> _Instructions to follow_
If a line in the data below holds the word "traversal", copy it.

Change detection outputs
□ □ □ □

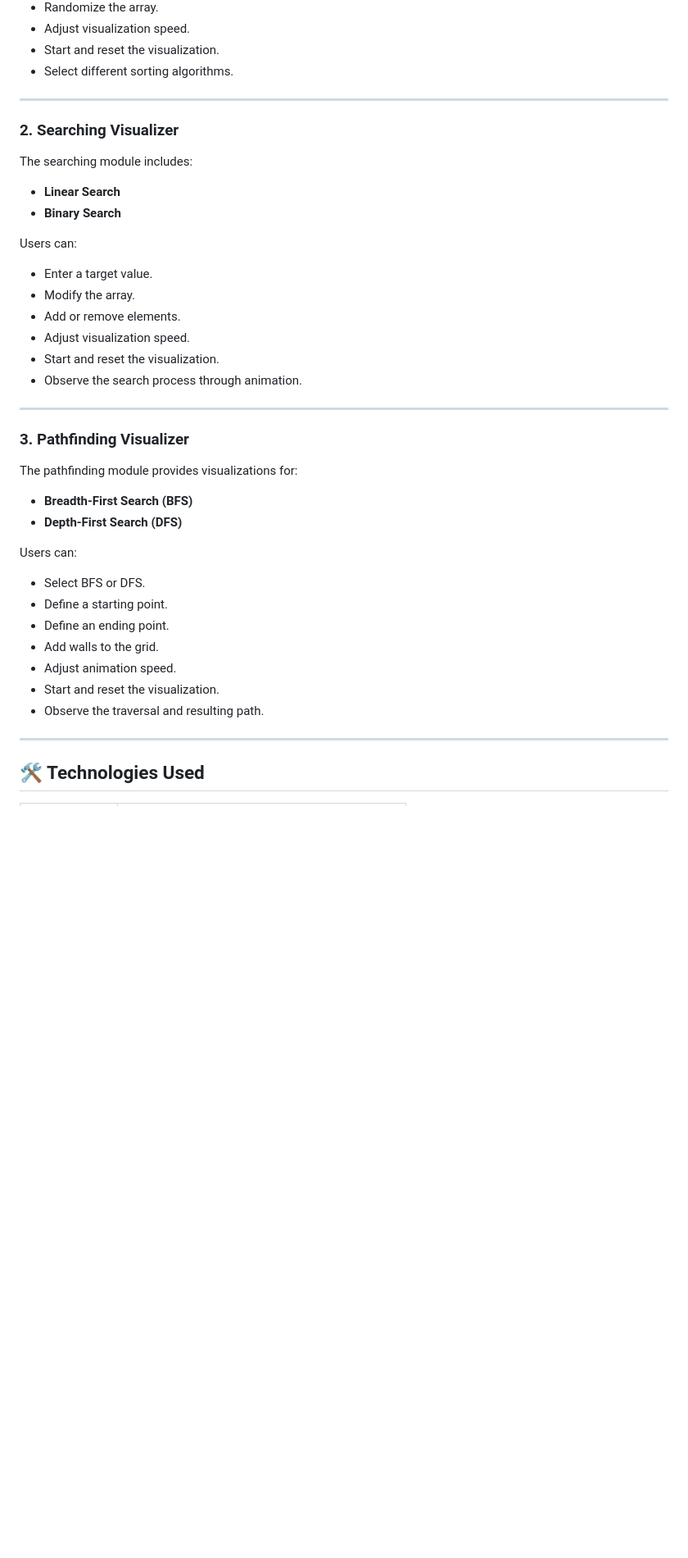
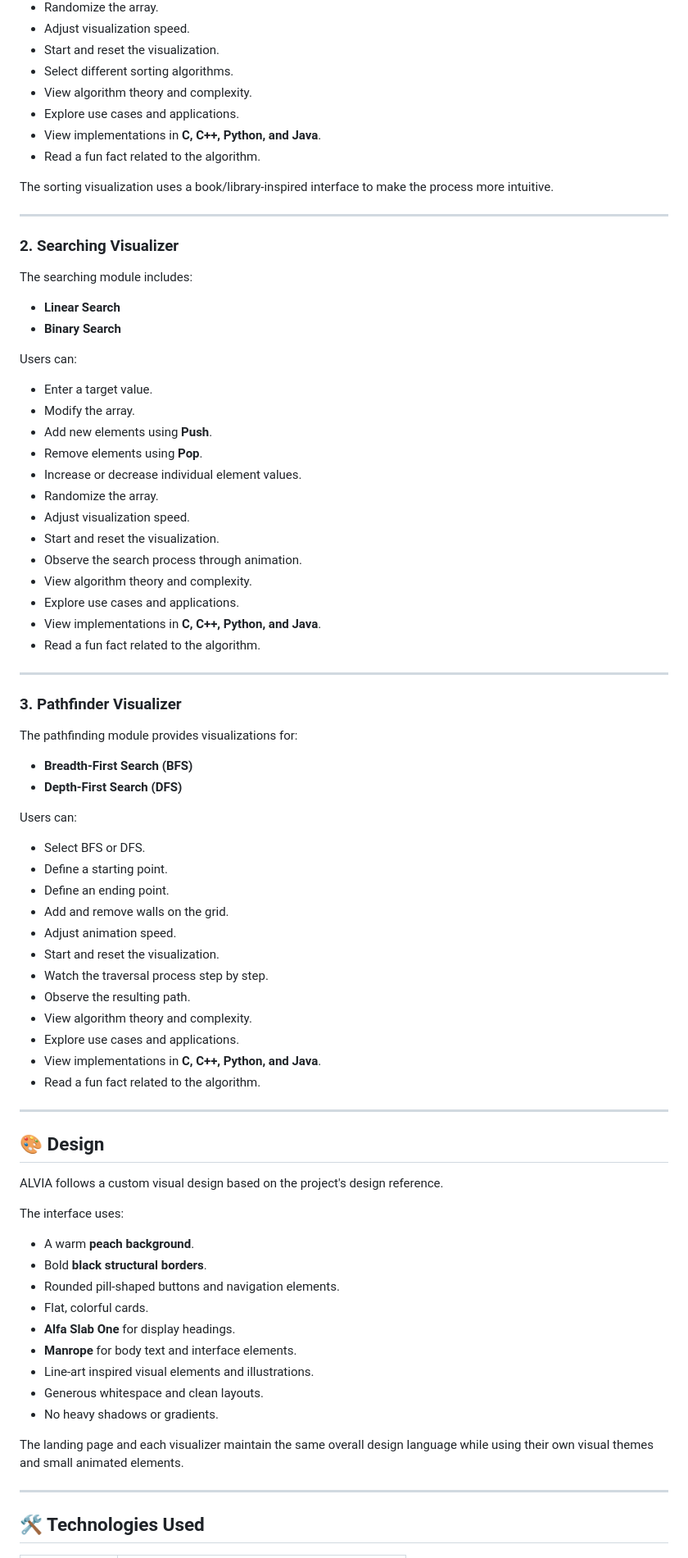
Before and after one commit to teeeezal/ALAVIA, a Markdown page: README.md, the part around one of its changes. Shown at 82% size. GitHub-like rendering; blank space fills up the shorter version.

```diff
--- a/README.md
+++ b/README.md
@@ -51,6 +51,12 @@ Users can:
 - Adjust visualization speed.
 - Start and reset the visualization.
 - Select different sorting algorithms.
+- View algorithm theory and complexity.
+- Explore use cases and applications.
+- View implementations in **C, C++, Python, and Java**.
+- Read a fun fact related to the algorithm.
+
+The sorting visualization uses a book/library-inspired interface to make the process more intuitive.
 
 ---
 
@@ -65,14 +71,21 @@ Users can:
 
 - Enter a target value.
 - Modify the array.
-- Add or remove elements.
+- Add new elements using **Push**.
+- Remove elements using **Pop**.
+- Increase or decrease individual element values.
+- Randomize the array.
 - Adjust visualization speed.
 - Start and reset the visualization.
 - Observe the search process through animation.
+- View algorithm theory and complexity.
+- Explore use cases and applications.
+- View implementations in **C, C++, Python, and Java**.
+- Read a fun fact related to the algorithm.
 
 ---
 
-### 3. Pathfinding Visualizer
+### 3. Pathfinder Visualizer
 
 The pathfinding module provides visualizations for:
 
@@ -84,10 +97,35 @@ Users can:
 - Select BFS or DFS.
 - Define a starting point.
 - Define an ending point.
-- Add walls to the grid.
+- Add and remove walls on the grid.
 - Adjust animation speed.
 - Start and reset the visualization.
-- Observe the traversal and resulting path.
+- Watch the traversal process step by step.
+- Observe the resulting path.
+- View algorithm theory and complexity.
+- Explore use cases and applications.
+- View implementations in **C, C++, Python, and Java**.
+- Read a fun fact related to the algorithm.
+
+---
+
+## 🎨 Design
+
+ALVIA follows a custom visual design based on the project's design reference.
+
+The interface uses:
+
+- A warm **peach background**.
+- Bold **black structural borders**.
+- Rounded pill-shaped buttons and navigation elements.
+- Flat, colorful cards.
+- **Alfa Slab One** for display headings.
+- **Manrope** for body text and interface elements.
+- Line-art inspired visual elements and illustrations.
+- Generous whitespace and clean layouts.
+- No heavy shadows or gradients.
+
+The landing page and each visualizer maintain the same overall design language while using their own visual themes and small animated elements.
 
 ---
 
```
Also changed, not shown: other parts of README.md (+31 -27 lines).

□ □ □ □

> _Reply_
-- Observe the traversal and resulting path.
+- Watch the traversal process step by step.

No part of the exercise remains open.